photo courtesy of Ali Pli on Unsplash
I wasn’t expecting to be so stuck. It was just one day.
I left home in a hurry to get to work. Gathering papers for a meeting was something I should have done the night before. John was in his office on a call–he often asks me if I have everything. I dashed out the door, threw my backpack and purse in the car, and headed to the office.
It wasn’t till I got to work that I realized I’d forgotten my phone. In the grand scheme of things, that isn’t a big deal.
It felt like a bigger deal as the day went on.
What became an immediate issue was knowing where my meetings were being held–the rooms were listed on the calendar. On my phone. I could unpack my backpack and look through my computer for the same information.
I didn’t want to go through that much work.
Several of my appointments had changed throughout the day, and I was flummoxed as to how I was going to get ahold of these people to let them know about the change of plans. People I care for.
Being disconnected from those we want to stay in a relationship with can be discouraging and frustrating. It’s an effort to stay in honest communication. When we’re limited to sound bytes on a screen, the depths of our hearts are rarely transmitted completely or correctly.
There’s a story in the Bible about a father who loved his two sons dearly. His younger son was discontent with things at home and demanded his inheritance early, a fact that showed great disrespect for his father. Out of love for his son, the father gave him what he asked for.
The son left.
He flagrantly wasted his money with friends, and when the money ran out, so did his friends. He became so poor he resorted to feeding pigs for a local farmer. In desperation, he headed home, knowing all he could do was offer himself to his father as a servant.
“When he was still a long way off, his father saw him. His heart pounding, he ran out, embraced his son, and kissed him. The son started his speech: ‘Father, I’ve sinned against God and before you; I don’t deserve to be called your son ever again.’” Luke 15:20-21
The father wouldn’t listen. He was overjoyed that his son was back. He’d thought his boy was dead, but here he was, alive and well. The party began.

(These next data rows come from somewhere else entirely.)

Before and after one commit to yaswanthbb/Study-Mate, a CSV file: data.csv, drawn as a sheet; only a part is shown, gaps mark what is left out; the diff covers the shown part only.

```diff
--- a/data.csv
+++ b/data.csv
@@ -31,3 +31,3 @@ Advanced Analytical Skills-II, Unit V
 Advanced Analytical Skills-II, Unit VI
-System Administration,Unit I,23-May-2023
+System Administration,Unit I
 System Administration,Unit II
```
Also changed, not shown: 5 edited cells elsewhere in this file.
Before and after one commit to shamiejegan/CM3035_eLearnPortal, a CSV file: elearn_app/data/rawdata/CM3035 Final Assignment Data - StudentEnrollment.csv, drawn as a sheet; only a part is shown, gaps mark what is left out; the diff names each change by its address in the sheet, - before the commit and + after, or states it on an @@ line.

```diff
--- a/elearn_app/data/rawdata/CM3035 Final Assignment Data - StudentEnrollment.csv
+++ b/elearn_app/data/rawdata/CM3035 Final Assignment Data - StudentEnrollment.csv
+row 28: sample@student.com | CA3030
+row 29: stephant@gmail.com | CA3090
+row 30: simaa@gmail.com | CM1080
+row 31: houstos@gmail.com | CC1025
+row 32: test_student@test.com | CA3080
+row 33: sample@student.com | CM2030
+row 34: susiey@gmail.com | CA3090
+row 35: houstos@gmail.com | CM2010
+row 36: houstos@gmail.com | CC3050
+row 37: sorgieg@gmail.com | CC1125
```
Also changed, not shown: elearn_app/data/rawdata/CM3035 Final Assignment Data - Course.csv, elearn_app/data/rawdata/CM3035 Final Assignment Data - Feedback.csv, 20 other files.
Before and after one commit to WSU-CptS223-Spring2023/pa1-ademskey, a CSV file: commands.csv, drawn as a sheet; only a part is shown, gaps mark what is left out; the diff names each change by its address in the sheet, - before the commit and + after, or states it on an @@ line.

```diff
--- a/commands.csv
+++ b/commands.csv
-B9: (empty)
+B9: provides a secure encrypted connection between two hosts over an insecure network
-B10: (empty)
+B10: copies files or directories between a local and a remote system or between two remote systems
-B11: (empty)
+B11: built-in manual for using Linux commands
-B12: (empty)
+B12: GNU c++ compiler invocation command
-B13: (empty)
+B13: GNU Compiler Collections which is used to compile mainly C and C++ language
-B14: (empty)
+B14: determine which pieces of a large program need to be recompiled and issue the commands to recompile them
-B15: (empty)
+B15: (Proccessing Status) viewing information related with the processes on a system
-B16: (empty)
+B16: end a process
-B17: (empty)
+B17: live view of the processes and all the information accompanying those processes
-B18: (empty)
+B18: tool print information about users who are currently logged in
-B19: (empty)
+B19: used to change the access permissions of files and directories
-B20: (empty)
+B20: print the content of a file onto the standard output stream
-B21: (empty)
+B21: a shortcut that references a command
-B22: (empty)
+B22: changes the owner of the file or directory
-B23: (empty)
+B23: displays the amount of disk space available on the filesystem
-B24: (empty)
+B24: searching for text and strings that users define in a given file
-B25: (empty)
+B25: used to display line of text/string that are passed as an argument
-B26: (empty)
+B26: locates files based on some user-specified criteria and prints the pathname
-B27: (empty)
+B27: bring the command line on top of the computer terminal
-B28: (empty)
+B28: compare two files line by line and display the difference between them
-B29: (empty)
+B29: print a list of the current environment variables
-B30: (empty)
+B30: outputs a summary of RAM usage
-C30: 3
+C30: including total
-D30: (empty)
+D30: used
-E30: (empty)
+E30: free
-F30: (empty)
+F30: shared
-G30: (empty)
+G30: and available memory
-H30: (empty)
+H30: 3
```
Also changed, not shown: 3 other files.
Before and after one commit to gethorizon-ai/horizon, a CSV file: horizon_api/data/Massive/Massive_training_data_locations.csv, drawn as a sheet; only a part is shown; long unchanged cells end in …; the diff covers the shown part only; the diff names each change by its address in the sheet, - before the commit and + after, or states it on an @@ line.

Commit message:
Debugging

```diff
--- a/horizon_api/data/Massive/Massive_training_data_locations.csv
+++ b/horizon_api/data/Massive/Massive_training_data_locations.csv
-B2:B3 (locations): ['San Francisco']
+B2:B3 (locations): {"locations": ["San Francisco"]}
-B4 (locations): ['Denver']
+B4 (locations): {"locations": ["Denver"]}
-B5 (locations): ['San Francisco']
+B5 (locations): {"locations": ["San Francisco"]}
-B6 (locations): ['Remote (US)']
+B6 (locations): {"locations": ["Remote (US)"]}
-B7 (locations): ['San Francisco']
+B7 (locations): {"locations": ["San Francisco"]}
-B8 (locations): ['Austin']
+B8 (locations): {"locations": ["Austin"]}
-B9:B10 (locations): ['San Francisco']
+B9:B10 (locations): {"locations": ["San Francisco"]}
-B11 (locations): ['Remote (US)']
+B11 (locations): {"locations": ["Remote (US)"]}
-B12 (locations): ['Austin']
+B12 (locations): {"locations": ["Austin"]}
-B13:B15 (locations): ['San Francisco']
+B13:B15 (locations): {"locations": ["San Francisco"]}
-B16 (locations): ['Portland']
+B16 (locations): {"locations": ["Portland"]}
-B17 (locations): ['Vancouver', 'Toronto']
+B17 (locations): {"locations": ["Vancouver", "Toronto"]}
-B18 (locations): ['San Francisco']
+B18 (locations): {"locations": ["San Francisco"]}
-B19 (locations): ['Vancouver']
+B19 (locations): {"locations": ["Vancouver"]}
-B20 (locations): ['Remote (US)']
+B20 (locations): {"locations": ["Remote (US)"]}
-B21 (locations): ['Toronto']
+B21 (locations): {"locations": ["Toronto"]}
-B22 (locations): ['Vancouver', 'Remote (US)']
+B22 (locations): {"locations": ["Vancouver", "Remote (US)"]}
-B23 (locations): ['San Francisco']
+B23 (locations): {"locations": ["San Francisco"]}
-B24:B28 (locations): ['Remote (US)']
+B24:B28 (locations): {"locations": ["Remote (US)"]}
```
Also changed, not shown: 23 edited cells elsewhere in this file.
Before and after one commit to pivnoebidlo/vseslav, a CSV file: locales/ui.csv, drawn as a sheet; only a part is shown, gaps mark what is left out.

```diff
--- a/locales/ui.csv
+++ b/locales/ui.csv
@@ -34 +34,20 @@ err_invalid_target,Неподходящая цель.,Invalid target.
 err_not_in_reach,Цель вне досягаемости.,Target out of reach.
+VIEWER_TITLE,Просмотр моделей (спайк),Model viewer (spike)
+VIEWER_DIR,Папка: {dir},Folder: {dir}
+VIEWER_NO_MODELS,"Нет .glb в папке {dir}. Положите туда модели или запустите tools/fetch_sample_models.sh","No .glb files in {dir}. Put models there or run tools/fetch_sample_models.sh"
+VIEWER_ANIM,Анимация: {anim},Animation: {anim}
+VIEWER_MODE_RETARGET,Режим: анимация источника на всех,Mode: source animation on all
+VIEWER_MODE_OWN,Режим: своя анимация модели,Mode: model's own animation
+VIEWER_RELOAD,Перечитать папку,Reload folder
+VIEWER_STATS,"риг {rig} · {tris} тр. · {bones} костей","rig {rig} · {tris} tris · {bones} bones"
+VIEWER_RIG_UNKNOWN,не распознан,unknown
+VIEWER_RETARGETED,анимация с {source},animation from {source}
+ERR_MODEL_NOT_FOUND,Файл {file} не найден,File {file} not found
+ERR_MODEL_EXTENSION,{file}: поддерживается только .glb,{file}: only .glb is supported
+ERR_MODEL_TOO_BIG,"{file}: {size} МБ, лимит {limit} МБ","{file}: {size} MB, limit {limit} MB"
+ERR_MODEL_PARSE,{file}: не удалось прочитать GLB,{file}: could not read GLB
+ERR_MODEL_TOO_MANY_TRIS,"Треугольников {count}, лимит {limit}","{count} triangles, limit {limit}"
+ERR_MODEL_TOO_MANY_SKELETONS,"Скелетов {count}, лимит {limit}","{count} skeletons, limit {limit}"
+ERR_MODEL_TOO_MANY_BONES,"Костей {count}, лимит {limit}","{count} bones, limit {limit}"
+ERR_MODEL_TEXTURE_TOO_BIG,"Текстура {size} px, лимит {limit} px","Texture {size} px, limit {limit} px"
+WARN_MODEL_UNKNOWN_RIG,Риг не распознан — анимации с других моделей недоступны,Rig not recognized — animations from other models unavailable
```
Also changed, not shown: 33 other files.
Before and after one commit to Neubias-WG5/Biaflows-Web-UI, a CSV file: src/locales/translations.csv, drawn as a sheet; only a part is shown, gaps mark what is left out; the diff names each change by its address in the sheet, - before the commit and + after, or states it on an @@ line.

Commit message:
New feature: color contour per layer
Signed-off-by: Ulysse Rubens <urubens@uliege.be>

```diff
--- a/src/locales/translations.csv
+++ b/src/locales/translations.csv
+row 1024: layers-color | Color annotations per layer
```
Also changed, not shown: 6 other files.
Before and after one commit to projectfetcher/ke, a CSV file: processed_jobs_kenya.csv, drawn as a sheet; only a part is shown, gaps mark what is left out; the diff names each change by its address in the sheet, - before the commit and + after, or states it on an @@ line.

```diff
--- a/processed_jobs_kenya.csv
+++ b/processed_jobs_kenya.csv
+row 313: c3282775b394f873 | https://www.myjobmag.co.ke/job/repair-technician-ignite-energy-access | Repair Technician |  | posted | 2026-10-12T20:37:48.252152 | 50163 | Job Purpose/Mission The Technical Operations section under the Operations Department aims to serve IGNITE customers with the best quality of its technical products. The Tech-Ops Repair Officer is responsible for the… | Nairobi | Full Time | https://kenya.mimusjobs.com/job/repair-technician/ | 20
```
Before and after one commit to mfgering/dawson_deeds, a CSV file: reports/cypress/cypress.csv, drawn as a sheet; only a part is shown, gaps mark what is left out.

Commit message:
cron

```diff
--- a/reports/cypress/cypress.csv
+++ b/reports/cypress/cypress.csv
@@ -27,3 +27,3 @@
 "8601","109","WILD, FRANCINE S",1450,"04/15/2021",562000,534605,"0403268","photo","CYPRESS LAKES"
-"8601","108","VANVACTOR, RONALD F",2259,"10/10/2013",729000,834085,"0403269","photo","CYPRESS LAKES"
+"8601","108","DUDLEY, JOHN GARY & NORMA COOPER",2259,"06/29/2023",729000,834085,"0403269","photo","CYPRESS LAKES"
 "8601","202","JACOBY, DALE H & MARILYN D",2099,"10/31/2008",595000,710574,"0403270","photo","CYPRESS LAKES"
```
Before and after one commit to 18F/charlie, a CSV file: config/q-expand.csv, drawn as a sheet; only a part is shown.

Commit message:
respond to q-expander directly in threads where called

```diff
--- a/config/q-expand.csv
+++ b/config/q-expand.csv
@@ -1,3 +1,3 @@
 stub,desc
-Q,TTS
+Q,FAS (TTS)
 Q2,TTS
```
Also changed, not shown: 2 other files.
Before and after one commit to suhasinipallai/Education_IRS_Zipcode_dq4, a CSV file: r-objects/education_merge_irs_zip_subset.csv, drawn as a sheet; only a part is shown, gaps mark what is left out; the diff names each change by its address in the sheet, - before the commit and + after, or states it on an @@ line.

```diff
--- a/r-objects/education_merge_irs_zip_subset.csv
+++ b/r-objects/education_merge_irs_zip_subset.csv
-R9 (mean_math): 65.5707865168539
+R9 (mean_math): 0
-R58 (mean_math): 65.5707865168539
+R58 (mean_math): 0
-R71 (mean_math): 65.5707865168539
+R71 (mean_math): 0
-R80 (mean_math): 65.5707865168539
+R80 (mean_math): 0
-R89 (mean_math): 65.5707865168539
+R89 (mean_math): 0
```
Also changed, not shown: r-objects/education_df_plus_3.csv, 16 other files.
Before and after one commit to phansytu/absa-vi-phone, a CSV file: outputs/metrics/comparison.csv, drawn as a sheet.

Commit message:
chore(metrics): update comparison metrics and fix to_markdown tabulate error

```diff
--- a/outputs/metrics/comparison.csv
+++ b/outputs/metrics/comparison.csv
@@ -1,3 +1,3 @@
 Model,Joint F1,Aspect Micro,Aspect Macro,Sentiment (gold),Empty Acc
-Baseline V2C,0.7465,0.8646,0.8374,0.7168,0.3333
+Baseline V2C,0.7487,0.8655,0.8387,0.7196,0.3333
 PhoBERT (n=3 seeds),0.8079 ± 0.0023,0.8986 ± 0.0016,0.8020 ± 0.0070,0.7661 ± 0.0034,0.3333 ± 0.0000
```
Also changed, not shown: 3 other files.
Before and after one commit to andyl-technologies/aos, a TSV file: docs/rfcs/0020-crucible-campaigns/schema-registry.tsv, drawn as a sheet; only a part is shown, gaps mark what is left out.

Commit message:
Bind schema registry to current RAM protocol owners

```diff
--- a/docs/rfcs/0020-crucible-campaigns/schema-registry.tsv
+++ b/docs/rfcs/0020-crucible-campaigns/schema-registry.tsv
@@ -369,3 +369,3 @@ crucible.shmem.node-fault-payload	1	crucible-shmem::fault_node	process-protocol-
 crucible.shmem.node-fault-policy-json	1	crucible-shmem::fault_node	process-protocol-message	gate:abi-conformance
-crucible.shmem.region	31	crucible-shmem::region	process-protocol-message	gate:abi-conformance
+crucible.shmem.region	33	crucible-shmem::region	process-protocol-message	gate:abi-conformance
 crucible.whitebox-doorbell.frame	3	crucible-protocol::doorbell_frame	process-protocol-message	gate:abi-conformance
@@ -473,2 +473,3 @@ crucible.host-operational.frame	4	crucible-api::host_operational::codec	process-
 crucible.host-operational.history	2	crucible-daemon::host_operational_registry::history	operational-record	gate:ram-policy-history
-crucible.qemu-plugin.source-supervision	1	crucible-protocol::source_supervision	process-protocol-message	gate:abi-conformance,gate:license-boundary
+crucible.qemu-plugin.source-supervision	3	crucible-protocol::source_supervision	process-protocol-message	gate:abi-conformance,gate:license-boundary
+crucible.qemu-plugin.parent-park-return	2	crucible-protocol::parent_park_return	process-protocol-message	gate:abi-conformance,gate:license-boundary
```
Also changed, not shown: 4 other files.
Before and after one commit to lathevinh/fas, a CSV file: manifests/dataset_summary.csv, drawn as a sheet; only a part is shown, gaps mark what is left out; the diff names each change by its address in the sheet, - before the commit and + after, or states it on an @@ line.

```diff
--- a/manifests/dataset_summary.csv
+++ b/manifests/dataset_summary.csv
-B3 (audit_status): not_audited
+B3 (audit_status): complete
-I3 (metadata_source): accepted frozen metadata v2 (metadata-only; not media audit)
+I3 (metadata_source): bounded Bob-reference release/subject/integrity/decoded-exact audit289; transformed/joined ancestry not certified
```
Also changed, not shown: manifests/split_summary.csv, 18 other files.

This is how God celebrates us. We often feel disconnected from Him because of what we’ve done or doubts or questions that seem unanswerable. But He longs to love and celebrate us. He seeks to renew the connection with each of us that He longs for. Because He loves us well.
No smartphone is needed. He’s just a prayer away.